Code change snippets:
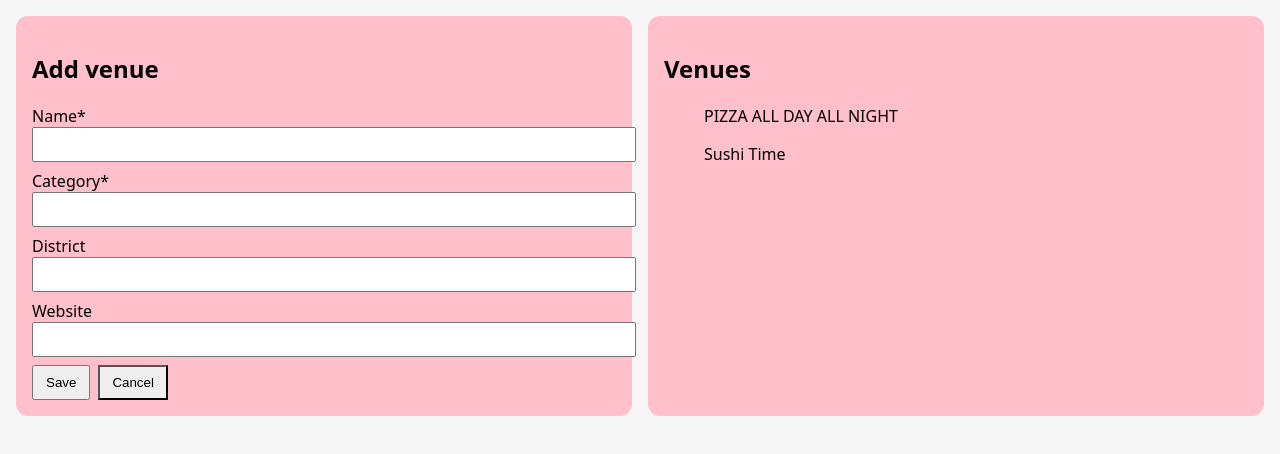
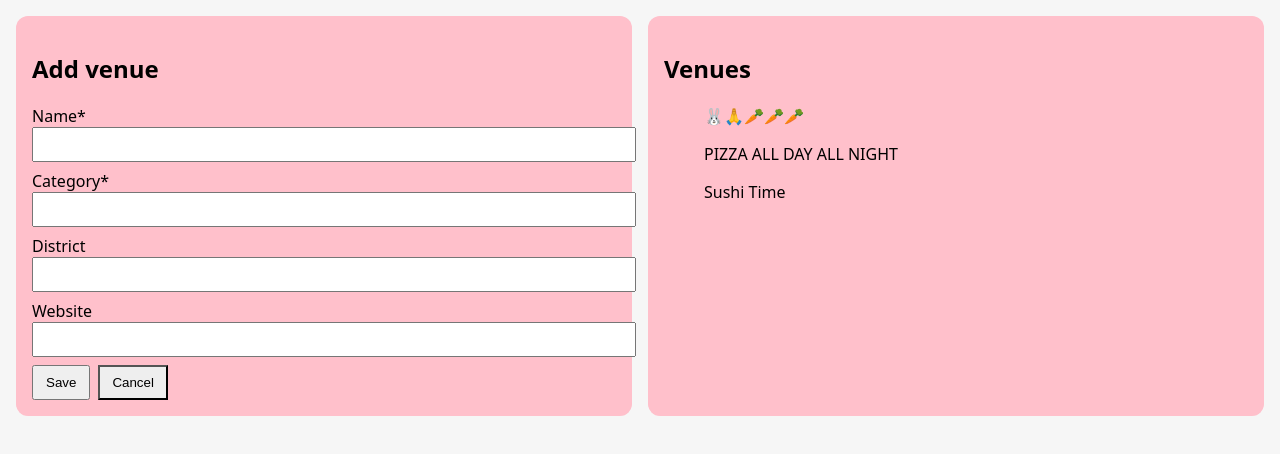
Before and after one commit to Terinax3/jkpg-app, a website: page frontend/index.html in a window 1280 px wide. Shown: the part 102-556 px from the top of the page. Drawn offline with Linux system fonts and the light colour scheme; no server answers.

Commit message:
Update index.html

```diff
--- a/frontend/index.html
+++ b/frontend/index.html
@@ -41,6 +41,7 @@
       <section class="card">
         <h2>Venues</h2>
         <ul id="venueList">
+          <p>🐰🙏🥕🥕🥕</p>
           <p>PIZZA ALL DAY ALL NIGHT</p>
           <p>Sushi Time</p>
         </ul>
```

- _Your objective_: Nothing but an exact copy of the data, without its images, should make up your answer.

- _Exercise solution_:
Before and after one commit to Terinax3/jkpg-app, a website: page frontend/index.html in a window 1280 px wide. Shown: the part 102-556 px from the top of the page. Drawn offline with Linux system fonts and the light colour scheme; no server answers.

Commit message:
Update index.html

```diff
--- a/frontend/index.html
+++ b/frontend/index.html
@@ -41,6 +41,7 @@
       <section class="card">
         <h2>Venues</h2>
         <ul id="venueList">
+          <p>🐰🙏🥕🥕🥕</p>
           <p>PIZZA ALL DAY ALL NIGHT</p>
           <p>Sushi Time</p>
         </ul>
```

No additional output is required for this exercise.